At the end of the war, Okinawa was separated from Japan, and for the next twenty-seven years it was under American military rule. Okinawa’s reversion to the Japanese nation in 1972 did little to assure Okinawans that they were being put under the protection of Japan. Huge U.S. military bases [End Page 135] remained on Okinawa, along with a justice system that gave special legal status to American military personnel.

From ancient times, the history and experiences of Okinawans have thus been distinct from the experiences of mainland Japanese. Authors who live and work in Okinawa have often written about their situation of repeatedly losing and regaining their sovereignty, language, and culture.

This is a major reason why “Okinawan literature” must be placed in a category neither within nor alongside “Japanese literature.” If we take into account Okinawa’s special characteristics and historical development, we might understand that Okinawan writing should be regarded as existing in opposition to the literature of Japan. It may sound a bit radical, but I believe this perspective will prove more valuable and meaningful than other approaches and will enrich our understanding not only of Okinawan literature but also of the literature of mainland Japan.

In this brief essay, I have space to speak only about the development of poetry and I will further limit my remarks to the modern period.

Early Modern Era (Meiji, Taisho, Early Shōwa)

The modern literature of Okinawa dates from about 1897. Around this time, Japan’s central government rushed to modernize the nation and standardize the language. Okinawans were naturally preoccupied with such efforts to erase their native culture. While the Satsuma clan—a feudal barony empowered by the government in Edo—had ruled Okinawa since about 1609, it wished to maintain the appearance that the kingdom was independent. Thus, Okinawan language and cultural practices had remained largely intact. However, when Commodore Matthew C. Perry arrived in Okinawa in 1853, the central government felt compelled to review the tenuousness of its hold on Okinawa. Between 1872 and 1875, the Japanese emperor formally took control of...


Additional Information

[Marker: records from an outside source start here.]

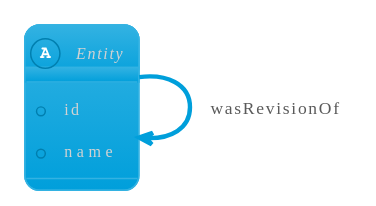
chronicleworks/chronicle keeps this PlantUML diagram as docs/diagrams/out/was_revision_of.svg. Above is the earlier version. Source of this version:
```plantuml
@startuml
!theme bluegray



abstract Entity {
+ id
+ name
}


Entity -> Entity : wasRevisionOf
@enduml
```
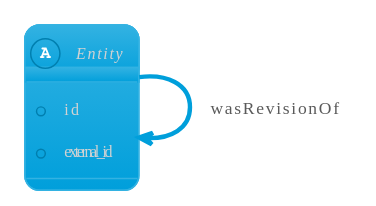
After the change.

What changed in the source:
```diff
@@ -5,7 +5,7 @@
 
 abstract Entity {
 + id
-+ name
++ external_id
 }
 
 
```
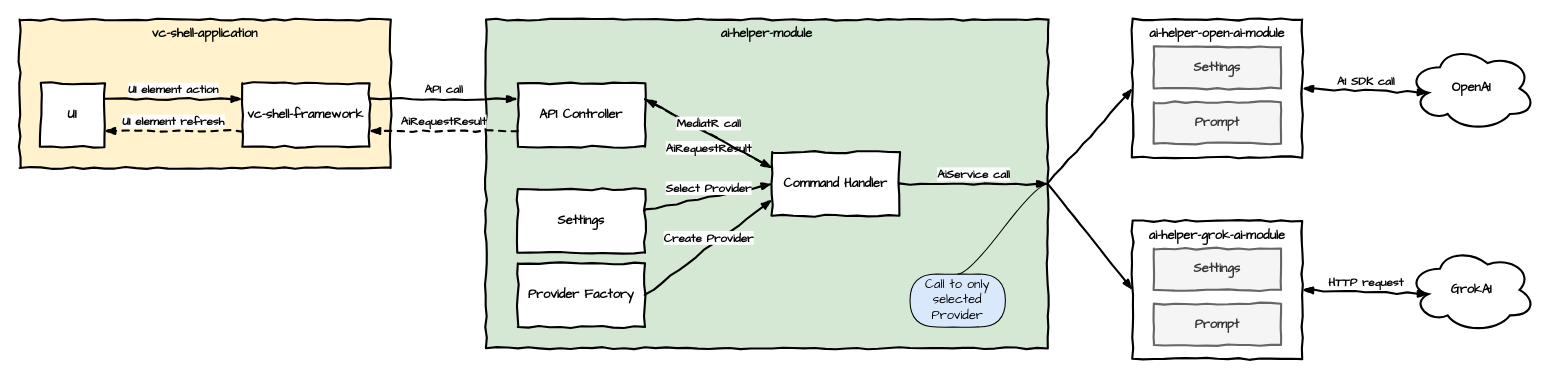
This is page "Request Diagram" (2 of 2) of docs/media/diagram-architecture.drawio from VirtoCommerce/vc-module-ai-helper, a draw.io file, before an edit. Source tidied: cells renumbered, new cells numbered last; positions are measured from the earlier drawing's top-left corner, leaving out a move shared by most shapes. Both pictures are drawn from the tidied source at 106%, with x=0, y=0 at pixel (19, 19).
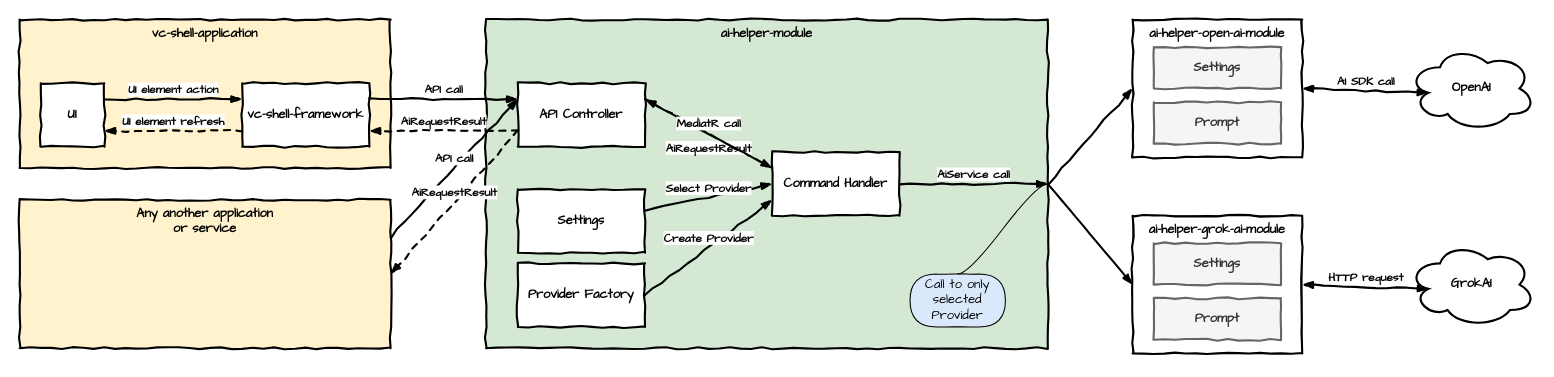
The same page after the edit.

Unchanged cells that the change refers to:
```xml
<mxCell id="9" value="API Controller" style="html=1;whiteSpace=wrap;comic=1;strokeWidth=2;fontFamily=Comic Sans MS;fontStyle=1;horizontal=1;" parent="1" vertex="1">
  <mxGeometry x="470" y="60" width="120" height="60" as="geometry" />
</mxCell>
```

What changed in the source:
```diff
@@
     <mxCell id="6" value="GrokAI" style="ellipse;shape=cloud;whiteSpace=wrap;html=1;strokeWidth=2;fontFamily=Comic Sans MS;fontStyle=1;" parent="1" vertex="1">
-      <mxGeometry x="1310" y="215" width="120" height="80" as="geometry" />
+      <mxGeometry x="1310" y="210" width="120" height="80" as="geometry" />
     </mxCell>
@@
     <mxCell id="12" style="group;fillColor=#f5f5f5;strokeColor=#666666;fontColor=#333333;" parent="1" vertex="1">
-      <mxGeometry x="1050" y="190" width="160" height="130" as="geometry" />
+      <mxGeometry x="1050" y="185" width="160" height="130" as="geometry" />
     </mxCell>
@@
+    <mxCell id="35" value="Any another application&lt;br&gt;or service" style="html=1;whiteSpace=wrap;comic=1;strokeWidth=2;fontFamily=Comic Sans MS;fontStyle=1;verticalAlign=top;fillColor=#fff2cc;strokeColor=#000000;" parent="1" vertex="1">
+      <mxGeometry y="170" width="350" height="140" as="geometry" />
+    </mxCell>
+    <mxCell id="36" value="API call" style="rounded=0;comic=1;strokeWidth=2;endArrow=blockThin;html=1;fontFamily=Comic Sans MS;fontStyle=1;exitX=1;exitY=0.25;exitDx=0;exitDy=0;verticalAlign=bottom;entryX=0;entryY=0.25;entryDx=0;entryDy=0;" parent="1" edge="1" source="35" target="9">
+      <mxGeometry relative="1" as="geometry" />
+    </mxCell>
+    <mxCell id="37" value="AiRequestResult" style="rounded=0;comic=1;strokeWidth=2;endArrow=blockThin;html=1;fontFamily=Comic Sans MS;fontStyle=1;entryX=1;entryY=0.5;entryDx=0;entryDy=0;exitX=0;exitY=0.75;exitDx=0;exitDy=0;dashed=1;verticalAlign=bottom;" parent="1" edge="1" source="9" target="35">
+      <mxGeometry relative="1" as="geometry" />
+    </mxCell>
```
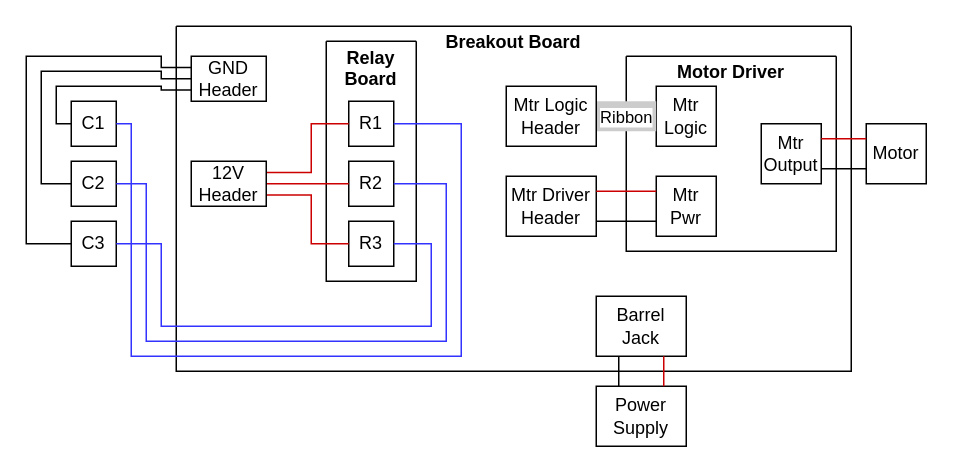
AHNox/TTB-KiCAD-FIles keeps this draw.io diagram as Breakout Board Wiring Diagram.drawio. Above is the earlier version. Source tidied: cells renumbered, new cells numbered last; positions are measured from the earlier drawing's top-left corner, leaving out a move shared by most shapes. Both pictures are drawn from the tidied source at 150%, with x=0, y=0 at pixel (26, 26).
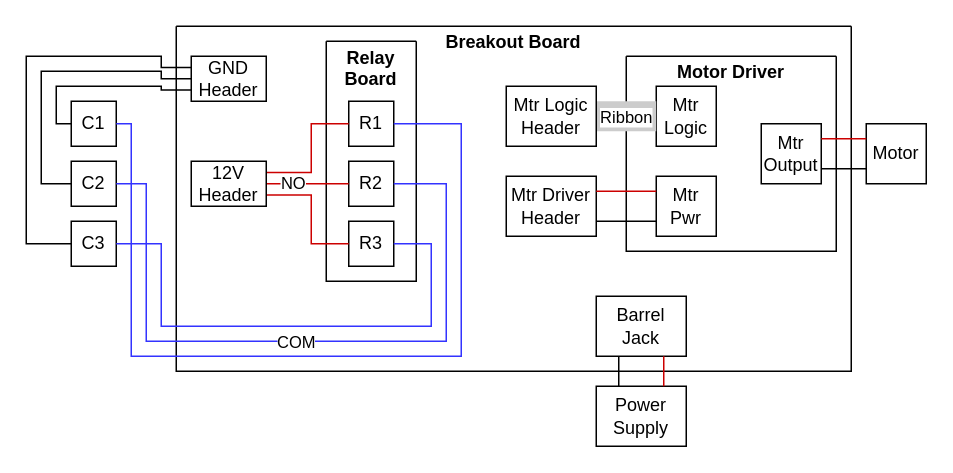
Above is the later version.

The change refers to these unchanged cells:
```xml
<mxCell id="13" style="edgeStyle=orthogonalEdgeStyle;rounded=0;jettySize=auto;html=1;exitX=1;exitY=0.25;exitDx=0;exitDy=0;entryX=0;entryY=0.5;entryDx=0;entryDy=0;endArrow=none;startFill=0;strokeColor=#CC0000;" parent="2" edge="1" source="14" target="6">
  <mxGeometry relative="1" as="geometry">
    <Array as="points">
      <mxPoint x="90" y="98" />
      <mxPoint x="90" y="65" />
    </Array>
  </mxGeometry>
</mxCell>
<mxCell id="30" style="edgeStyle=orthogonalEdgeStyle;rounded=0;jettySize=auto;html=1;exitX=1;exitY=0.5;exitDx=0;exitDy=0;entryX=1;entryY=0.5;entryDx=0;entryDy=0;endArrow=none;startFill=0;strokeColor=#3333FF;" parent="1" edge="1" source="5" target="26">
  <mxGeometry relative="1" as="geometry">
    <Array as="points">
      <mxPoint x="280" y="105" />
      <mxPoint x="280" y="210" />
      <mxPoint x="80" y="210" />
      <mxPoint x="80" y="105" />
    </Array>
  </mxGeometry>
</mxCell>
```

The edit, as a diff of the source:
```diff
@@
+    <mxCell id="38" value="NO" style="edgeLabel;html=1;align=center;verticalAlign=middle;" parent="13" vertex="1">
+      <mxGeometry x="-0.61" relative="1" as="geometry">
+        <mxPoint y="7" as="offset" />
+      </mxGeometry>
+    </mxCell>
@@
+    <mxCell id="39" value="COM" style="edgeLabel;html=1;align=center;verticalAlign=middle;" parent="30" vertex="1">
+      <mxGeometry x="-0.88" relative="1" as="geometry">
+        <mxPoint x="-94" y="105" as="offset" />
+      </mxGeometry>
+    </mxCell>
```
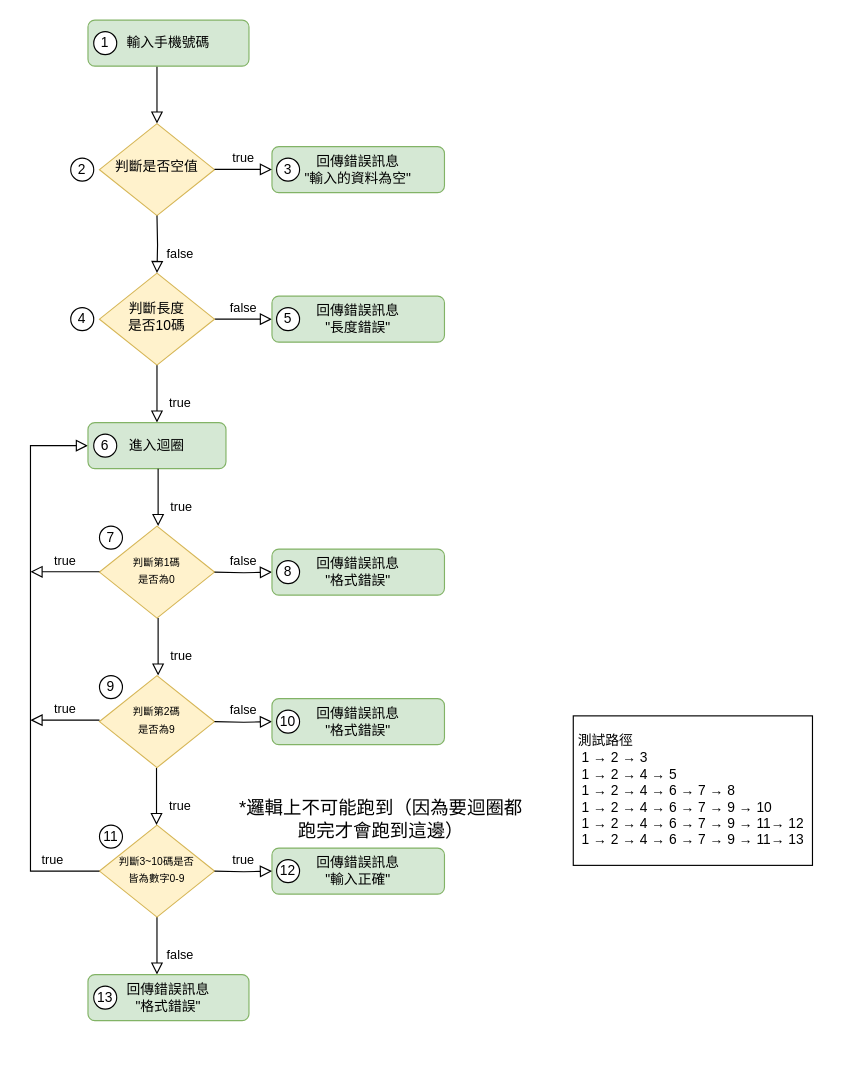
Earlier version of the draw.io diagram src/softwareRegularMethod/homework1028/LoopTesting6.drawio (weiiweiihung/NTOU_Homework). Source tidied: cells renumbered, new cells numbered last; positions are measured from the earlier drawing's top-left corner, leaving out a move shared by most shapes. Both pictures are drawn from the tidied source at 115%, with x=0, y=0 at pixel (30, 20).
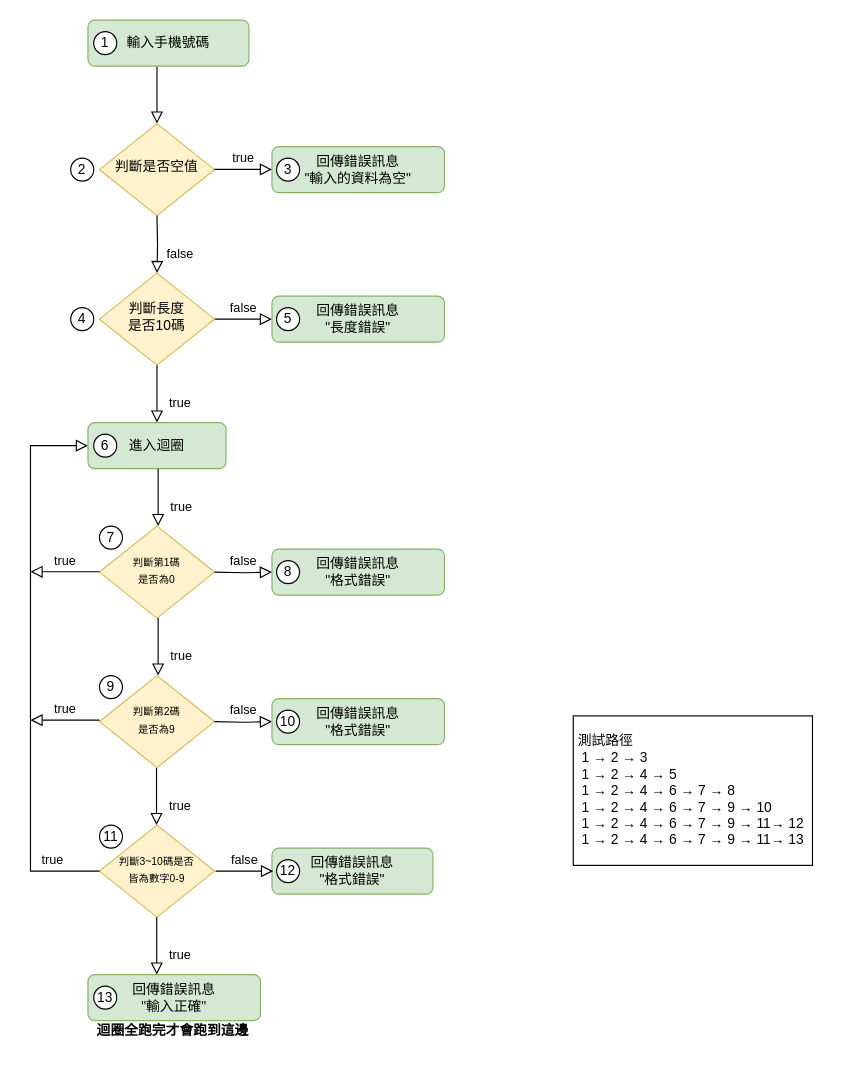
The same page after the edit.

Commit message (it also covers changes not shown here):
修改流程圖

What changed in the source:
```diff
@@
-    <mxCell id="6" value="false" style="rounded=0;html=1;jettySize=auto;fontSize=11;endArrow=block;endFill=0;endSize=8;strokeWidth=1;shadow=0;labelBackgroundColor=none;edgeStyle=orthogonalEdgeStyle;exitX=0.5;exitY=1;exitDx=0;exitDy=0;exitPerimeter=0;" parent="1" edge="1" target="9">
-      <mxGeometry x="0.33" y="20" relative="1" as="geometry">
-        <mxPoint x="110" y="780" as="sourcePoint" />
-        <Array as="points">
-          <mxPoint x="110" y="820" />
-          <mxPoint x="110" y="820" />
-        </Array>
-      </mxGeometry>
-    </mxCell>
@@
     <mxCell id="9" value="回傳錯誤訊息&lt;br&gt;&quot;格式錯誤&quot;" style="rounded=1;whiteSpace=wrap;html=1;fontSize=12;glass=0;strokeWidth=1;shadow=0;fillColor=#d5e8d4;strokeColor=#82b366;" parent="1" vertex="1">
-      <mxGeometry x="50" y="830" width="140" height="40" as="geometry" />
+      <mxGeometry x="210" y="720" width="140" height="40" as="geometry" />
     </mxCell>
@@
     <mxCell id="27" value="回傳錯誤訊息&lt;br&gt;&quot;輸入正確&quot;" style="rounded=1;whiteSpace=wrap;html=1;fontSize=12;glass=0;strokeWidth=1;shadow=0;fillColor=#d5e8d4;strokeColor=#82b366;" parent="1" vertex="1">
-      <mxGeometry x="210" y="720" width="150" height="40" as="geometry" />
+      <mxGeometry x="50" y="830" width="150" height="40" as="geometry" />
     </mxCell>
-    <mxCell id="28" value="true" style="edgeStyle=orthogonalEdgeStyle;rounded=0;html=1;jettySize=auto;fontSize=11;endArrow=block;endFill=0;endSize=8;strokeWidth=1;shadow=0;labelBackgroundColor=none;entryX=0;entryY=0.5;entryDx=0;entryDy=0;" parent="1" edge="1" target="27">
-      <mxGeometry y="10" relative="1" as="geometry">
-        <mxPoint x="160" y="740" as="sourcePoint" />
-      </mxGeometry>
-    </mxCell>
@@
-    <mxCell id="30" value="&lt;font style=&quot;font-size: 16px;&quot;&gt;&lt;font style=&quot;font-size: 16px;&quot;&gt;*邏輯上不可能跑到（因為要迴圈都跑完才會跑到這邊&lt;/font&gt;）&lt;/font&gt;" style="text;html=1;strokeColor=none;fillColor=none;align=center;verticalAlign=middle;whiteSpace=wrap;rounded=0;" parent="1" vertex="1">
-      <mxGeometry x="180" y="660" width="250" height="70" as="geometry" />
+    <mxCell id="30" value="&lt;font style=&quot;&quot;&gt;&lt;font style=&quot;font-size: 12px;&quot;&gt;&lt;b&gt;迴圈全跑完才會跑到這邊&lt;/b&gt;&lt;/font&gt;&lt;/font&gt;" style="text;html=1;strokeColor=none;fillColor=none;align=center;verticalAlign=middle;whiteSpace=wrap;rounded=0;" parent="1" vertex="1">
+      <mxGeometry x="-1" y="844" width="250" height="70" as="geometry" />
     </mxCell>
@@
+    <mxCell id="6" value="false" style="edgeStyle=orthogonalEdgeStyle;rounded=0;html=1;jettySize=auto;orthogonalLoop=1;fontSize=11;endArrow=block;endFill=0;endSize=8;strokeWidth=1;shadow=0;labelBackgroundColor=none;" parent="1" edge="1">
+      <mxGeometry y="10" relative="1" as="geometry">
+        <mxPoint x="161" y="740" as="sourcePoint" />
+        <mxPoint x="211" y="740" as="targetPoint" />
+      </mxGeometry>
+    </mxCell>
+    <mxCell id="28" value="true" style="rounded=0;html=1;jettySize=auto;orthogonalLoop=1;fontSize=11;endArrow=block;endFill=0;endSize=8;strokeWidth=1;shadow=0;labelBackgroundColor=none;edgeStyle=orthogonalEdgeStyle;" parent="1" edge="1">
+      <mxGeometry x="0.33" y="20" relative="1" as="geometry">
+        <mxPoint x="109.8" y="780" as="sourcePoint" />
+        <mxPoint x="109.8" y="830" as="targetPoint" />
+        <Array as="points">
+          <mxPoint x="109.8" y="800" />
+        </Array>
+      </mxGeometry>
+    </mxCell>
```
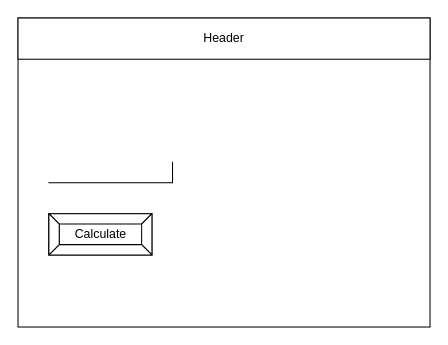
Above: design/story-board.drawio in Alex-Nelson-1/ISC2O-UNIT5-04-JS-AND-OR (draw.io), before the change. Source tidied: cells renumbered, new cells numbered last; positions are measured from the earlier drawing's top-left corner, leaving out a move shared by most shapes. Both pictures are drawn from the tidied source at 103%, with x=0, y=0 at pixel (18, 18).
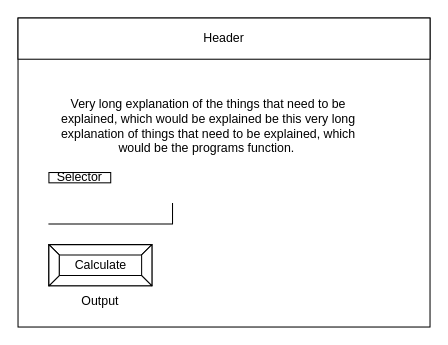
After the change.

Commit message (it also covers changes not shown here):
Flow chart and Storyboard saved

What changed in the source:
```diff
@@
 <mxGraphModel>
   <root>
     <mxCell id="0" />
     <mxCell id="1" parent="0" />
     <mxCell id="2" style="rounded=0;whiteSpace=wrap;html=1;" parent="1" vertex="1">
       <mxGeometry width="400" height="300" as="geometry" />
     </mxCell>
     <mxCell id="3" value="Header" style="rounded=0;whiteSpace=wrap;html=1;" parent="1" vertex="1">
       <mxGeometry width="400" height="40" as="geometry" />
     </mxCell>
     <mxCell id="4" style="shape=partialRectangle;whiteSpace=wrap;html=1;top=0;left=0;fillColor=none;" parent="1" vertex="1">
-      <mxGeometry x="30" y="140" width="120" height="20" as="geometry" />
+      <mxGeometry x="30" y="180" width="120" height="20" as="geometry" />
     </mxCell>
     <mxCell id="5" value="Calculate" style="labelPosition=center;verticalLabelPosition=middle;align=center;html=1;shape=mxgraph.basic.button;dx=10;" parent="1" vertex="1">
-      <mxGeometry x="30" y="190" width="100" height="40" as="geometry" />
+      <mxGeometry x="30" y="220" width="100" height="40" as="geometry" />
     </mxCell>
+    <mxCell id="6" value="Very long explanation of the things that need to be explained, which would be explained be this very long explanation of things that need to be explained, which would be the programs function.&amp;nbsp;" style="text;html=1;strokeColor=none;fillColor=none;align=center;verticalAlign=middle;whiteSpace=wrap;rounded=0;" parent="1" vertex="1">
+      <mxGeometry x="30" y="60" width="310" height="90" as="geometry" />
+    </mxCell>
+    <mxCell id="7" value="Selector" style="rounded=0;whiteSpace=wrap;html=1;" parent="1" vertex="1">
+      <mxGeometry x="30" y="150" width="60" height="10" as="geometry" />
+    </mxCell>
+    <mxCell id="8" value="Output" style="text;html=1;strokeColor=none;fillColor=none;align=center;verticalAlign=middle;whiteSpace=wrap;rounded=0;" parent="1" vertex="1">
+      <mxGeometry x="50" y="260" width="60" height="30" as="geometry" />
+    </mxCell>
   </root>
 </mxGraphModel>
```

Print ISSN
pp. 135-140
Launched on MUSE
Open Access
Back To Top

This website uses cookies to ensure you get the best experience on our website. Without cookies your experience may not be seamless.